__ABOUT THIS TASK__:
Return each line below exactly as it reads, and omit any image in it.

Change listing data:

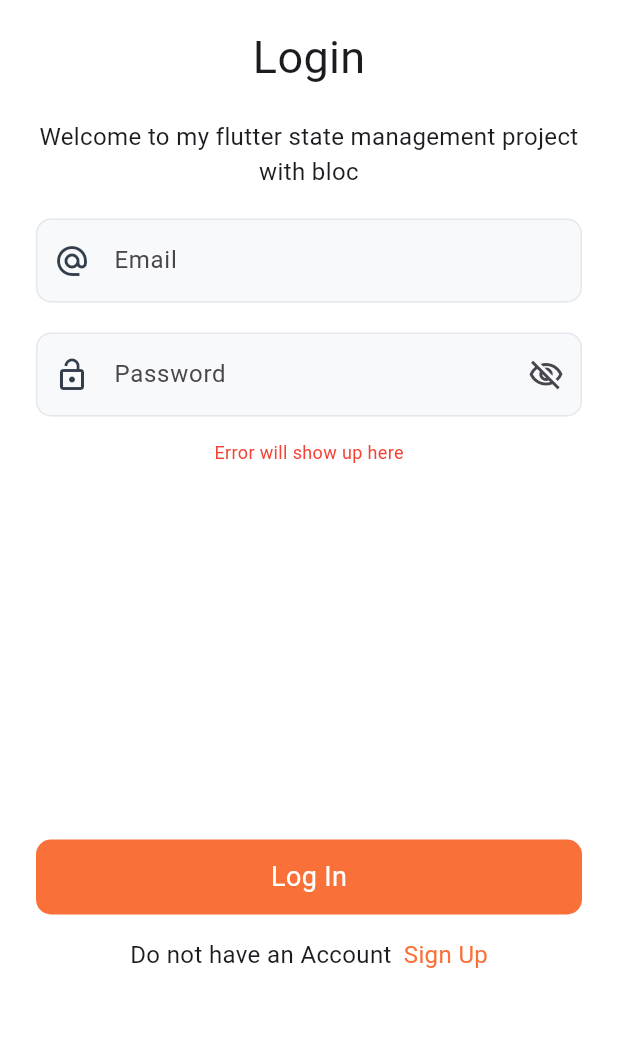
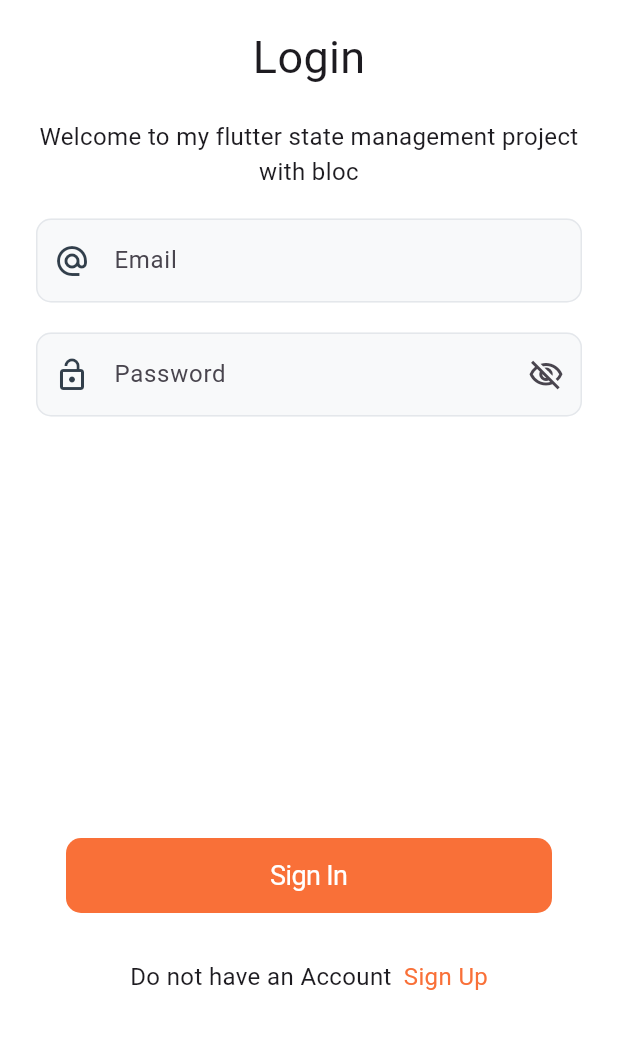
Before and after one commit to MuhammadAsif-12/bloc_management, a Flutter app: the screen it shows after launch, after a tap on "Log In with Email", on a phone screen of 412 x 824 dp, the part 173-1222 px from its top. Run offline on Flutter 3.47's test engine with Material 3 defaults, Android fonts, the phone set to English and light mode, and no system bars; our stand-ins replace bloc, connectivity, email_validator, flutter_bloc; Roboto replaces fonts that are missing (Rubik Medium, Rubik Regular).

Commit message:
Sign in with bloc is successfully implemented

```diff
--- a/lib/bloc/sign_in/sign_in_event.dart
+++ b/lib/bloc/sign_in/sign_in_event.dart
@@ -1,4 +1,13 @@
-part of 'sign_in_bloc.dart';
+abstract class SignInEvent {}
 
-@immutable
-sealed class SignInEvent {}
+class SignInChangedEvent extends SignInEvent {
+  String email;
+  String password;
+  SignInChangedEvent(this.email, this.password);
+}
+
+class SignInSubmittedEvent extends SignInEvent {
+  String email;
+  String password;
+  SignInSubmittedEvent(this.email, this.password);
+}
--- a/lib/bloc/sign_in/sign_in_state.dart
+++ b/lib/bloc/sign_in/sign_in_state.dart
@@ -1,6 +1,12 @@
-part of 'sign_in_bloc.dart';
+abstract class SignInState {}
 
-@immutable
-sealed class SignInState {}
+class SignInInitialState extends SignInState {}
 
-final class SignInInitial extends SignInState {}
+class SignInValidState extends SignInState {}
+
+class SignInErrorState extends SignInState {
+  String errorMessage;
+  SignInErrorState(this.errorMessage);
+}
+
+class SignInLoadingState extends SignInState {}
--- a/lib/screens/sign_in/sign_in_page.dart
+++ b/lib/screens/sign_in/sign_in_page.dart
@@ -1,7 +1,13 @@
+import 'package:bloc_management/bloc/sign_in/sign_in_bloc.dart';
+import 'package:bloc_management/bloc/sign_in/sign_in_event.dart';
+import 'package:bloc_management/bloc/sign_in/sign_in_state.dart';
+import 'package:flutter/cupertino.dart';
 import 'package:flutter/material.dart';
+import 'package:flutter_bloc/flutter_bloc.dart';
 
 class SignIn extends StatelessWidget {
-  const SignIn({super.key});
+  TextEditingController emailController = TextEditingController();
+  TextEditingController passwordController = TextEditingController();
 
   @override
   Widget build(BuildContext context) {
@@ -54,8 +60,7 @@ class SignIn extends StatelessWidget {
                 const Center(
                   child: Text(
                     'Login',
-                    style:
-                    TextStyle(fontSize: 30, fontFamily: 'Rubik Medium'),
+                    style: TextStyle(fontSize: 30, fontFamily: 'Rubik Medium'),
                   ),
                 ),
                 const SizedBox(
@@ -65,14 +70,18 @@ class SignIn extends StatelessWidget {
                   child: Text(
                     'Welcome to my flutter state management project with bloc',
                     textAlign: TextAlign.center,
-                    style:
-                    TextStyle(fontSize: 16, fontFamily: 'Rubik Regular'),
+                    style: TextStyle(fontSize: 16, fontFamily: 'Rubik Regular'),
                   ),
                 ),
                 const SizedBox(
                   height: 20,
                 ),
                 TextFormField(
+                  controller: emailController,
+                  onChanged: (val) {
+                    BlocProvider.of<SignInBloc>(context).add(SignInChangedEvent(
+                        emailController.text, passwordController.text));
+                  },
                   decoration: InputDecoration(
                     hintText: 'Email',
                     fillColor: const Color(0xffF8F9FA),
@@ -95,6 +104,11 @@ class SignIn extends StatelessWidget {
                   height: 20,
                 ),
                 TextFormField(
+                  controller: passwordController,
+                  onChanged: (val) {
+                    BlocProvider.of<SignInBloc>(context).add(SignInChangedEvent(
+                        emailController.text, passwordController.text));
+                  },
                   decoration: InputDecoration(
                       hintText: 'Password',
                       fillColor: const Color(0xffF8F9FA),
@@ -116,25 +130,42 @@ class SignIn extends StatelessWidget {
                 const SizedBox(
                   height: 15,
                 ),
-                const Text('Error will show up here', style: TextStyle(
-                    color: Colors.red,
-                    fontSize: 12
-                ),),
-
+                BlocBuilder<SignInBloc, SignInState>(
+                  builder: (context, state) {
+                    if (state is SignInErrorState) {
+                      return Text(
+                        state.errorMessage,
+                        style: TextStyle(color: Colors.red, fontSize: 12),
+                      );
+                    } else {
+                      return Container();
+                    }
+                  },
+                ),
                 const SizedBox(
                   height: 250,
                 ),
-                InkWell(
-                  onTap: (){},
+                BlocBuilder<SignInBloc, SignInState>(
+                  builder: (context, state) {
+                    return CupertinoButton(
+                      onPressed: () {
+                        if (state is SignInValidState) {
+                          BlocProvider.of<SignInBloc>(context).add(
+                              SignInSubmittedEvent(emailController.text,
+                                  passwordController.text));
+                        }
+                      },
                       child: Container(
                         height: 50,
                         width: 400,
                         decoration: BoxDecoration(
-                        color: const Color(0xffF97038),
+                            color: (state is SignInValidState)
+                                ? Colors.blue
+                                : Color(0xffF97038),
                             borderRadius: BorderRadius.circular(10)),
                         child: const Center(
                           child: Text(
-                        'Log In',
+                            'Sign In',
                             style: TextStyle(
                               fontSize: 18,
                               fontFamily: 'Rubik Regular',
@@ -143,6 +174,8 @@ class SignIn extends StatelessWidget {
                           ),
                         ),
                       ),
+                    );
+                  },
                 ),
                 const SizedBox(
                   height: 15,
@@ -153,10 +186,12 @@ class SignIn extends StatelessWidget {
                     Text(
                       'Do not have an Account',
                       textAlign: TextAlign.center,
-                      style: TextStyle(
-                          fontSize: 16, fontFamily: 'Rubik Regular'),
+                      style:
+                          TextStyle(fontSize: 16, fontFamily: 'Rubik Regular'),
                     ),
-                    SizedBox(width: 8,),
+                    SizedBox(
+                      width: 8,
+                    ),
                     Text(
                       'Sign Up',
                       textAlign: TextAlign.center,
--- a/lib/screens/sign_in/welcome_page.dart
+++ b/lib/screens/sign_in/welcome_page.dart
@@ -1,5 +1,8 @@
 import 'package:bloc_management/screens/sign_in/sign_in_page.dart';
 import 'package:flutter/material.dart';
+import 'package:flutter_bloc/flutter_bloc.dart';
+
+import '../../bloc/sign_in/sign_in_bloc.dart';
 
 class WelcomePage extends StatelessWidget {
   const WelcomePage({super.key});
@@ -66,7 +69,10 @@ class WelcomePage extends StatelessWidget {
                   onTap: () {
                     Navigator.push(
                       context,
-                      MaterialPageRoute(builder: (context) => SignIn()),
+                      MaterialPageRoute(
+                          builder: (context) => BlocProvider(
+                              create: (context) => SignInBloc(),
+                              child: SignIn())),
                     );
                   },
                   child: Container(
--- a/pubspec.yaml
+++ b/pubspec.yaml
@@ -38,6 +38,7 @@ dependencies:
   flutter_bloc: ^8.1.6
   connectivity: ^3.0.6
   connectivity_plus: ^6.0.5
+  email_validator: ^3.0.0
 
 dev_dependencies:
   flutter_test:
```
Also changed, not shown: lib/bloc/sign_in/sign_in_bloc.dart (+16 -7 lines), pubspec.lock. Lines whose indentation alone changed are shown as unchanged.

__PROBLEM SOLUTION__:
Before and after one commit to MuhammadAsif-12/bloc_management, a Flutter app: the screen it shows after launch, after a tap on "Log In with Email", on a phone screen of 412 x 824 dp, the part 173-1222 px from its top. Run offline on Flutter 3.47's test engine with Material 3 defaults, Android fonts, the phone set to English and light mode, and no system bars; our stand-ins replace bloc, connectivity, email_validator, flutter_bloc; Roboto replaces fonts that are missing (Rubik Medium, Rubik Regular).

Commit message:
Sign in with bloc is successfully implemented

```diff
--- a/lib/bloc/sign_in/sign_in_event.dart
+++ b/lib/bloc/sign_in/sign_in_event.dart
@@ -1,4 +1,13 @@
-part of 'sign_in_bloc.dart';
+abstract class SignInEvent {}
 
-@immutable
-sealed class SignInEvent {}
+class SignInChangedEvent extends SignInEvent {
+  String email;
+  String password;
+  SignInChangedEvent(this.email, this.password);
+}
+
+class SignInSubmittedEvent extends SignInEvent {
+  String email;
+  String password;
+  SignInSubmittedEvent(this.email, this.password);
+}
--- a/lib/bloc/sign_in/sign_in_state.dart
+++ b/lib/bloc/sign_in/sign_in_state.dart
@@ -1,6 +1,12 @@
-part of 'sign_in_bloc.dart';
+abstract class SignInState {}
 
-@immutable
-sealed class SignInState {}
+class SignInInitialState extends SignInState {}
 
-final class SignInInitial extends SignInState {}
+class SignInValidState extends SignInState {}
+
+class SignInErrorState extends SignInState {
+  String errorMessage;
+  SignInErrorState(this.errorMessage);
+}
+
+class SignInLoadingState extends SignInState {}
--- a/lib/screens/sign_in/sign_in_page.dart
+++ b/lib/screens/sign_in/sign_in_page.dart
@@ -1,7 +1,13 @@
+import 'package:bloc_management/bloc/sign_in/sign_in_bloc.dart';
+import 'package:bloc_management/bloc/sign_in/sign_in_event.dart';
+import 'package:bloc_management/bloc/sign_in/sign_in_state.dart';
+import 'package:flutter/cupertino.dart';
 import 'package:flutter/material.dart';
+import 'package:flutter_bloc/flutter_bloc.dart';
 
 class SignIn extends StatelessWidget {
-  const SignIn({super.key});
+  TextEditingController emailController = TextEditingController();
+  TextEditingController passwordController = TextEditingController();
 
   @override
   Widget build(BuildContext context) {
@@ -54,8 +60,7 @@ class SignIn extends StatelessWidget {
                 const Center(
                   child: Text(
                     'Login',
-                    style:
-                    TextStyle(fontSize: 30, fontFamily: 'Rubik Medium'),
+                    style: TextStyle(fontSize: 30, fontFamily: 'Rubik Medium'),
                   ),
                 ),
                 const SizedBox(
@@ -65,14 +70,18 @@ class SignIn extends StatelessWidget {
                   child: Text(
                     'Welcome to my flutter state management project with bloc',
                     textAlign: TextAlign.center,
-                    style:
-                    TextStyle(fontSize: 16, fontFamily: 'Rubik Regular'),
+                    style: TextStyle(fontSize: 16, fontFamily: 'Rubik Regular'),
                   ),
                 ),
                 const SizedBox(
                   height: 20,
                 ),
                 TextFormField(
+                  controller: emailController,
+                  onChanged: (val) {
+                    BlocProvider.of<SignInBloc>(context).add(SignInChangedEvent(
+                        emailController.text, passwordController.text));
+                  },
                   decoration: InputDecoration(
                     hintText: 'Email',
                     fillColor: const Color(0xffF8F9FA),
@@ -95,6 +104,11 @@ class SignIn extends StatelessWidget {
                   height: 20,
                 ),
                 TextFormField(
+                  controller: passwordController,
+                  onChanged: (val) {
+                    BlocProvider.of<SignInBloc>(context).add(SignInChangedEvent(
+                        emailController.text, passwordController.text));
+                  },
                   decoration: InputDecoration(
                       hintText: 'Password',
                       fillColor: const Color(0xffF8F9FA),
@@ -116,25 +130,42 @@ class SignIn extends StatelessWidget {
                 const SizedBox(
                   height: 15,
                 ),
-                const Text('Error will show up here', style: TextStyle(
-                    color: Colors.red,
-                    fontSize: 12
-                ),),
-
+                BlocBuilder<SignInBloc, SignInState>(
+                  builder: (context, state) {
+                    if (state is SignInErrorState) {
+                      return Text(
+                        state.errorMessage,
+                        style: TextStyle(color: Colors.red, fontSize: 12),
+                      );
+                    } else {
+                      return Container();
+                    }
+                  },
+                ),
                 const SizedBox(
                   height: 250,
                 ),
-                InkWell(
-                  onTap: (){},
+                BlocBuilder<SignInBloc, SignInState>(
+                  builder: (context, state) {
+                    return CupertinoButton(
+                      onPressed: () {
+                        if (state is SignInValidState) {
+                          BlocProvider.of<SignInBloc>(context).add(
+                              SignInSubmittedEvent(emailController.text,
+                                  passwordController.text));
+                        }
+                      },
                       child: Container(
                         height: 50,
                         width: 400,
                         decoration: BoxDecoration(
-                        color: const Color(0xffF97038),
+                            color: (state is SignInValidState)
+                                ? Colors.blue
+                                : Color(0xffF97038),
                             borderRadius: BorderRadius.circular(10)),
                         child: const Center(
                           child: Text(
-                        'Log In',
+                            'Sign In',
                             style: TextStyle(
                               fontSize: 18,
                               fontFamily: 'Rubik Regular',
@@ -143,6 +174,8 @@ class SignIn extends StatelessWidget {
                           ),
                         ),
                       ),
+                    );
+                  },
                 ),
                 const SizedBox(
                   height: 15,
@@ -153,10 +186,12 @@ class SignIn extends StatelessWidget {
                     Text(
                       'Do not have an Account',
                       textAlign: TextAlign.center,
-                      style: TextStyle(
-                          fontSize: 16, fontFamily: 'Rubik Regular'),
+                      style:
+                          TextStyle(fontSize: 16, fontFamily: 'Rubik Regular'),
                     ),
-                    SizedBox(width: 8,),
+                    SizedBox(
+                      width: 8,
+                    ),
                     Text(
                       'Sign Up',
                       textAlign: TextAlign.center,
--- a/lib/screens/sign_in/welcome_page.dart
+++ b/lib/screens/sign_in/welcome_page.dart
@@ -1,5 +1,8 @@
 import 'package:bloc_management/screens/sign_in/sign_in_page.dart';
 import 'package:flutter/material.dart';
+import 'package:flutter_bloc/flutter_bloc.dart';
+
+import '../../bloc/sign_in/sign_in_bloc.dart';
 
 class WelcomePage extends StatelessWidget {
   const WelcomePage({super.key});
@@ -66,7 +69,10 @@ class WelcomePage extends StatelessWidget {
                   onTap: () {
                     Navigator.push(
                       context,
-                      MaterialPageRoute(builder: (context) => SignIn()),
+                      MaterialPageRoute(
+                          builder: (context) => BlocProvider(
+                              create: (context) => SignInBloc(),
+                              child: SignIn())),
                     );
                   },
                   child: Container(
--- a/pubspec.yaml
+++ b/pubspec.yaml
@@ -38,6 +38,7 @@ dependencies:
   flutter_bloc: ^8.1.6
   connectivity: ^3.0.6
   connectivity_plus: ^6.0.5
+  email_validator: ^3.0.0
 
 dev_dependencies:
   flutter_test:
```
Also changed, not shown: lib/bloc/sign_in/sign_in_bloc.dart (+16 -7 lines), pubspec.lock. Lines whose indentation alone changed are shown as unchanged.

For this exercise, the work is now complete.